**PROBLEM TO SOLVE:** Your task is to output all the records below, word for word.
<<<<
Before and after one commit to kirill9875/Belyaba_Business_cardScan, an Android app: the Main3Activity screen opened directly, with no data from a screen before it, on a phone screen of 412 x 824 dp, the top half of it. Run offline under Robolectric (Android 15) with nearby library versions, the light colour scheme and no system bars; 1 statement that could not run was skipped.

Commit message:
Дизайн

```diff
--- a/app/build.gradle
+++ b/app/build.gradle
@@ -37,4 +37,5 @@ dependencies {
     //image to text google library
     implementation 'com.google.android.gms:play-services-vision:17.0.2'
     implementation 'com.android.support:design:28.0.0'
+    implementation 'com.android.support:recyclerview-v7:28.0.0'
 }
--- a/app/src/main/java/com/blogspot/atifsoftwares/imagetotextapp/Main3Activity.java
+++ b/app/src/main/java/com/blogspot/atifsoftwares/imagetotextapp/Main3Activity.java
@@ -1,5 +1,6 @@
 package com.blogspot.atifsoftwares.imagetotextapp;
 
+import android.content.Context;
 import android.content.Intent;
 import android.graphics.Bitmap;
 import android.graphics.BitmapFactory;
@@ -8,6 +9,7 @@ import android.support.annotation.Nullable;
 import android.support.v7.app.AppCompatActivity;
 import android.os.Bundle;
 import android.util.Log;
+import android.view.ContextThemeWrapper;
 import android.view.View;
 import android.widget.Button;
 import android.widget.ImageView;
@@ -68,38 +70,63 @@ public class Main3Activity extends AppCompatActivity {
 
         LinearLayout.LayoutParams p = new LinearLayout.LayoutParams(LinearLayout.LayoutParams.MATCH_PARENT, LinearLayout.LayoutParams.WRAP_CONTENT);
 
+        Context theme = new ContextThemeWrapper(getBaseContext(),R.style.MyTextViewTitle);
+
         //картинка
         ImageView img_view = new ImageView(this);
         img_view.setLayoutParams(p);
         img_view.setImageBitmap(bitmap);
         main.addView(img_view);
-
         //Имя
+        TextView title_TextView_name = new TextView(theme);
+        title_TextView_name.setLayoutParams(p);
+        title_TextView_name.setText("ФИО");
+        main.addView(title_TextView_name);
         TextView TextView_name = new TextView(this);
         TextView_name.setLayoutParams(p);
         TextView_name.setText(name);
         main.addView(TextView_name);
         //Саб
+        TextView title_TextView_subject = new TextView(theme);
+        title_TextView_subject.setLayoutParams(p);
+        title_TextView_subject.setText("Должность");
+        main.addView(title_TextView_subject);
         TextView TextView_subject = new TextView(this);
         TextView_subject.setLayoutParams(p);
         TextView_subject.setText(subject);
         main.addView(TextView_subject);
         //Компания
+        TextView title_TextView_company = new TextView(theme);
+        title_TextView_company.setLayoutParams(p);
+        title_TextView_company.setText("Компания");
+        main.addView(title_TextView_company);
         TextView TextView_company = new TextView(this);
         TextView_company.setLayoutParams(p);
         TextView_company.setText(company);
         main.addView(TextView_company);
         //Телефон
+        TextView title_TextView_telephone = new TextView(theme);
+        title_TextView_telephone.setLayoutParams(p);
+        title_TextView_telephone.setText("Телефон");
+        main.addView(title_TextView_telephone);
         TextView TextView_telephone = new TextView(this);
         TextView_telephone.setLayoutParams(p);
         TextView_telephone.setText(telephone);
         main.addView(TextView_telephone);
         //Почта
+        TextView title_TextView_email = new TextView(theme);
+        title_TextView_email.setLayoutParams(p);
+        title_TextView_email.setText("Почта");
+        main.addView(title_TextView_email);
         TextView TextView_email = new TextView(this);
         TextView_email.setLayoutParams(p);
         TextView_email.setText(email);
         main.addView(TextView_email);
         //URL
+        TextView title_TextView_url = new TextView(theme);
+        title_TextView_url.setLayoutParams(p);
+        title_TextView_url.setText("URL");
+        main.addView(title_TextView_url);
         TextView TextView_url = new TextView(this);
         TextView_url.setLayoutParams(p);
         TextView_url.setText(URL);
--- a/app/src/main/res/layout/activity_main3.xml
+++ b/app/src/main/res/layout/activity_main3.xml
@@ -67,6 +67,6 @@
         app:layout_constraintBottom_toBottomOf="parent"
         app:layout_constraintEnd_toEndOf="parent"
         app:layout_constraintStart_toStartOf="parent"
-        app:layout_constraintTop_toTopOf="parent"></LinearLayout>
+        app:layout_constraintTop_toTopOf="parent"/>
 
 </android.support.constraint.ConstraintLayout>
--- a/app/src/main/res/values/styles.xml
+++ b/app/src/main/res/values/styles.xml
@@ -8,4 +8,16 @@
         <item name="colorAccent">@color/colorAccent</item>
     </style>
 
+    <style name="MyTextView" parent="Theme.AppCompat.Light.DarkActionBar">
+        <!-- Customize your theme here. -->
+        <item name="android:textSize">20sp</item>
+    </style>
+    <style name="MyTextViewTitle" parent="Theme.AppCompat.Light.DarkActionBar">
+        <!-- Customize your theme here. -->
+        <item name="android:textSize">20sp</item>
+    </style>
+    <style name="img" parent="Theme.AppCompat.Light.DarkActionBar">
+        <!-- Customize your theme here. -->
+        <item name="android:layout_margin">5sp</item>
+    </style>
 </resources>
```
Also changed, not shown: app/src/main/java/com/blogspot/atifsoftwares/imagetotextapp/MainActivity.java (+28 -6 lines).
>>>>
**RESPONSE TO THIS TASK:**
Before and after one commit to kirill9875/Belyaba_Business_cardScan, an Android app: the Main3Activity screen opened directly, with no data from a screen before it, on a phone screen of 412 x 824 dp, the top half of it. Run offline under Robolectric (Android 15) with nearby library versions, the light colour scheme and no system bars; 1 statement that could not run was skipped.

Commit message:
Дизайн

```diff
--- a/app/build.gradle
+++ b/app/build.gradle
@@ -37,4 +37,5 @@ dependencies {
     //image to text google library
     implementation 'com.google.android.gms:play-services-vision:17.0.2'
     implementation 'com.android.support:design:28.0.0'
+    implementation 'com.android.support:recyclerview-v7:28.0.0'
 }
--- a/app/src/main/java/com/blogspot/atifsoftwares/imagetotextapp/Main3Activity.java
+++ b/app/src/main/java/com/blogspot/atifsoftwares/imagetotextapp/Main3Activity.java
@@ -1,5 +1,6 @@
 package com.blogspot.atifsoftwares.imagetotextapp;
 
+import android.content.Context;
 import android.content.Intent;
 import android.graphics.Bitmap;
 import android.graphics.BitmapFactory;
@@ -8,6 +9,7 @@ import android.support.annotation.Nullable;
 import android.support.v7.app.AppCompatActivity;
 import android.os.Bundle;
 import android.util.Log;
+import android.view.ContextThemeWrapper;
 import android.view.View;
 import android.widget.Button;
 import android.widget.ImageView;
@@ -68,38 +70,63 @@ public class Main3Activity extends AppCompatActivity {
 
         LinearLayout.LayoutParams p = new LinearLayout.LayoutParams(LinearLayout.LayoutParams.MATCH_PARENT, LinearLayout.LayoutParams.WRAP_CONTENT);
 
+        Context theme = new ContextThemeWrapper(getBaseContext(),R.style.MyTextViewTitle);
+
         //картинка
         ImageView img_view = new ImageView(this);
         img_view.setLayoutParams(p);
         img_view.setImageBitmap(bitmap);
         main.addView(img_view);
-
         //Имя
+        TextView title_TextView_name = new TextView(theme);
+        title_TextView_name.setLayoutParams(p);
+        title_TextView_name.setText("ФИО");
+        main.addView(title_TextView_name);
         TextView TextView_name = new TextView(this);
         TextView_name.setLayoutParams(p);
         TextView_name.setText(name);
         main.addView(TextView_name);
         //Саб
+        TextView title_TextView_subject = new TextView(theme);
+        title_TextView_subject.setLayoutParams(p);
+        title_TextView_subject.setText("Должность");
+        main.addView(title_TextView_subject);
         TextView TextView_subject = new TextView(this);
         TextView_subject.setLayoutParams(p);
         TextView_subject.setText(subject);
         main.addView(TextView_subject);
         //Компания
+        TextView title_TextView_company = new TextView(theme);
+        title_TextView_company.setLayoutParams(p);
+        title_TextView_company.setText("Компания");
+        main.addView(title_TextView_company);
         TextView TextView_company = new TextView(this);
         TextView_company.setLayoutParams(p);
         TextView_company.setText(company);
         main.addView(TextView_company);
         //Телефон
+        TextView title_TextView_telephone = new TextView(theme);
+        title_TextView_telephone.setLayoutParams(p);
+        title_TextView_telephone.setText("Телефон");
+        main.addView(title_TextView_telephone);
         TextView TextView_telephone = new TextView(this);
         TextView_telephone.setLayoutParams(p);
         TextView_telephone.setText(telephone);
         main.addView(TextView_telephone);
         //Почта
+        TextView title_TextView_email = new TextView(theme);
+        title_TextView_email.setLayoutParams(p);
+        title_TextView_email.setText("Почта");
+        main.addView(title_TextView_email);
         TextView TextView_email = new TextView(this);
         TextView_email.setLayoutParams(p);
         TextView_email.setText(email);
         main.addView(TextView_email);
         //URL
+        TextView title_TextView_url = new TextView(theme);
+        title_TextView_url.setLayoutParams(p);
+        title_TextView_url.setText("URL");
+        main.addView(title_TextView_url);
         TextView TextView_url = new TextView(this);
         TextView_url.setLayoutParams(p);
         TextView_url.setText(URL);
--- a/app/src/main/res/layout/activity_main3.xml
+++ b/app/src/main/res/layout/activity_main3.xml
@@ -67,6 +67,6 @@
         app:layout_constraintBottom_toBottomOf="parent"
         app:layout_constraintEnd_toEndOf="parent"
         app:layout_constraintStart_toStartOf="parent"
-        app:layout_constraintTop_toTopOf="parent"></LinearLayout>
+        app:layout_constraintTop_toTopOf="parent"/>
 
 </android.support.constraint.ConstraintLayout>
--- a/app/src/main/res/values/styles.xml
+++ b/app/src/main/res/values/styles.xml
@@ -8,4 +8,16 @@
         <item name="colorAccent">@color/colorAccent</item>
     </style>
 
+    <style name="MyTextView" parent="Theme.AppCompat.Light.DarkActionBar">
+        <!-- Customize your theme here. -->
+        <item name="android:textSize">20sp</item>
+    </style>
+    <style name="MyTextViewTitle" parent="Theme.AppCompat.Light.DarkActionBar">
+        <!-- Customize your theme here. -->
+        <item name="android:textSize">20sp</item>
+    </style>
+    <style name="img" parent="Theme.AppCompat.Light.DarkActionBar">
+        <!-- Customize your theme here. -->
+        <item name="android:layout_margin">5sp</item>
+    </style>
 </resources>
```
Also changed, not shown: app/src/main/java/com/blogspot/atifsoftwares/imagetotextapp/MainActivity.java (+28 -6 lines).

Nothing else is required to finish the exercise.